Porter abruptly resigned from his post at the White House on Wednesday amid abuse allegations from two ex-wives, who detailed to CNN
what they said were years of consistent abuse from Porter, including incidents of physical violence. Porter has denied those allegations,
calling them “outrageous allegations are simply false.”
Trump told reporters on Friday
that Porter’s departure was “very sad” and that “he did a very good job while he was in the White House.” The President did not express any sympathy for the women Porter allegedly abused, instead focusing on Porter’s claim of innocence.
White House chief of staff John Kelly knew for months about some claims that Porter physically and emotionally battered two ex-wives, yet didn’t conduct an internal investigation into their veracity, sources told CNN.
In that time, Porter’s stock in the White House continued to rise. By early fall
, it was widely known among Trump’s top aides both that Porter was facing troubles in obtaining a security clearance and that his ex-wives claimed he had abused them.

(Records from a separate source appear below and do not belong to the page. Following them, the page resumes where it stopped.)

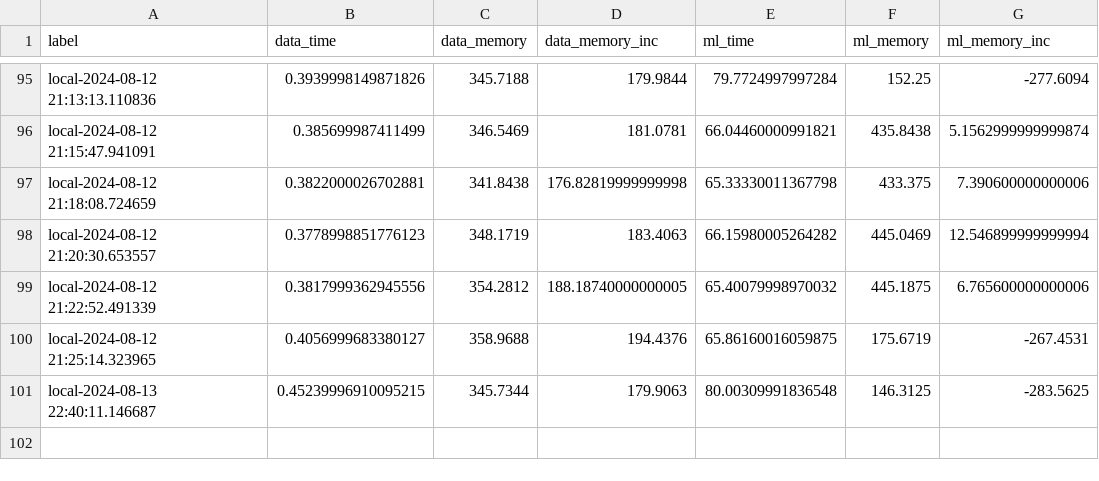
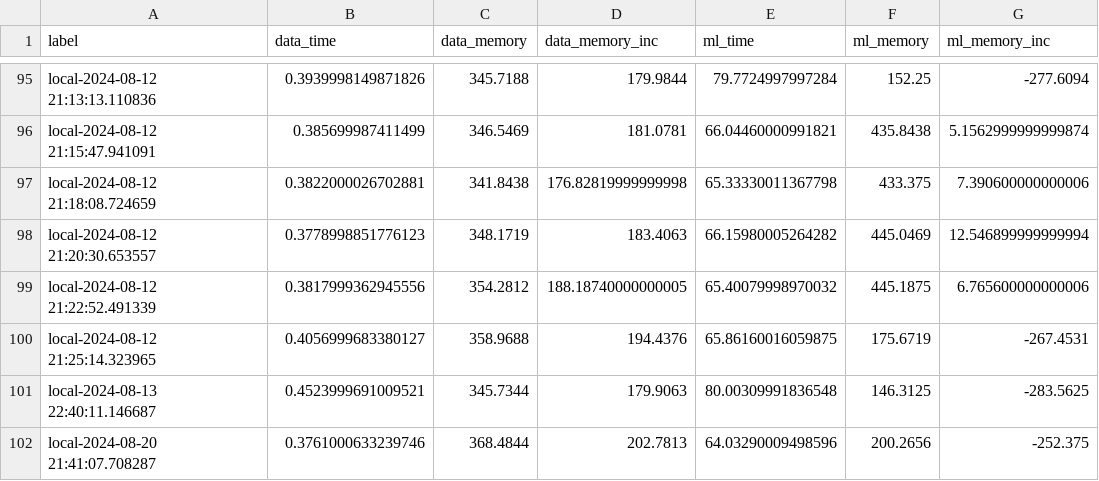
Before and after one commit to marcinmajeran13/mmajer-msc-project, a CSV file: results/results.csv, drawn as a sheet; only a part is shown, gaps mark what is left out.

```diff
--- a/results/results.csv
+++ b/results/results.csv
@@ -100,2 +100,3 @@ local-2024-08-12 21:22:52.491339,0.3817999362945556,354.2812,188.18740000000005,
 local-2024-08-12 21:25:14.323965,0.4056999683380127,358.9688,194.4376,65.86160016059875,175.6719,-267.4531
-local-2024-08-13 22:40:11.146687,0.45239996910095215,345.7344,179.9063,80.00309991836548,146.3125,-283.5625
+local-2024-08-13 22:40:11.146687,0.4523999691009521,345.7344,179.9063,80.00309991836548,146.3125,-283.5625
+local-2024-08-20 21:41:07.708287,0.3761000633239746,368.4844,202.7813,64.03290009498596,200.2656,-252.375
```
Also changed, not shown: results/results_cpu.csv, 3 other files.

No action was taken to remove him from the staff.
also resigned this week after being accused of domestic abuse by his ex-wife, White House spokesman Raj Shah confirmed Friday. Sorensen denied the allegations, saying he has “never committed violence of any kind against any woman in my entire life,” and alleging that he “was the victim of repeated physical violence” during his marriage.
Trump’s tweet drew backlash from some on social media, including third-ranking Senate Democrat Patty Murray.
“Women’s lives are upended every day by sexual violence and harassment. I’m going to keep standing with them, and trusting them, even if the President won’t,” the Washington senator tweeted,
along with a subtweet of Trump’s original message.
The Senate’s most senior member, Democrat Patrick Leahy of Vermont, also expressed support for victims.
“As a former prosecutor, I’ve been amazed by the bravery & sacrifice required of victims to come forward. Their lives are forever changed,” Leahy tweeted.
“Due process is critical, but it can’t be a pretext for not believing women. We don’t need to see photos of bruises to know that.”
Democratic Rep. Jackie Speier of California slammed the President’s comment, tweeting
: “Apparently his motto is when they go low, he goes even lower.”
“I do agree with @POTUS on one thing he said today, #domesticviolence does destroy lives, literally,” she added.
“3 American women are murdered every day by their husband or boyfriend.”
Trump’s spoken defense of Porter also drew ire, including from at least one member of his own party. Former New Jersey Republican Gov. Christine Todd Whitman tweeted:
“The fact that @realDonaldTrump praised Porter and said not a word about his abusive behavior or his former wives is typical of the WH attitude toward women and abuse.”
“Our children must learn a different lesson,” she added.
Trump’s history of lobbing allegations
Despite his call for “due process,” Trump has a history of issuing condemnations and promulgating conspiracies
based on “a mere allegation.”
He repeatedly questioned former President Barack Obama’s nationality
and the legitimacy of his American birth certificate over the course of several years, tweeting in August 2012 that “an ‘extremely credible source’ has called my office and told me that @BarackObama’s birth certificate is a fraud.” Although he publicly acknowledged Obama’s citizenship in September 2016, Trump reportedly continued to privately question
it as recently as November 2017.
In June 2016, Trump faced widespread backlash
for alleging that US District Court Judge Gonzalo Curiel, who was then overseeing a lawsuit against Trump University, had “an inherent conflict of interest” due to his Mexican heritage and calling for his recusal in the case.
“I’m building a wall. I’m trying to keep business out of Mexico. Mexico’s fine,” Trump said. “He’s of Mexican heritage, and he’s very proud of it, as I am of where I come from.”
Curiel was born in Indiana.
During the 2016 presidential campaign, Trump would address massive crowds to chants of “lock her up,” referencing his political opponent, Hillary Clinton.
The chant stems from questions surrounding Clinton’s use of a private email server during her time as secretary of state.
During the campaign, Trump called Clinton ‘guilty as hell
‘ and said she should “go to jail” over her email use, citing a potential breach of national security.
However, then-Attorney General Loretta Lynch did not pursue charges
Trump’s tendency to call for justice even if the circumstances seem questionable dates back to well before his time in the political sphere.
Trump pushed for the death penalty in the Central Park Five case, telling Larry King
in 1989, “maybe hate is what we need if we’re gonna get something done.”
At the time, Trump had bought full-page ads that ran in various New York City newspapers that read,”Bring Back The Death Penalty. Bring Back Our Police!”
Those convicted of the attack on a jogger in Manhattan’s Central Park were exonerated years later after someone else confessed to the crime.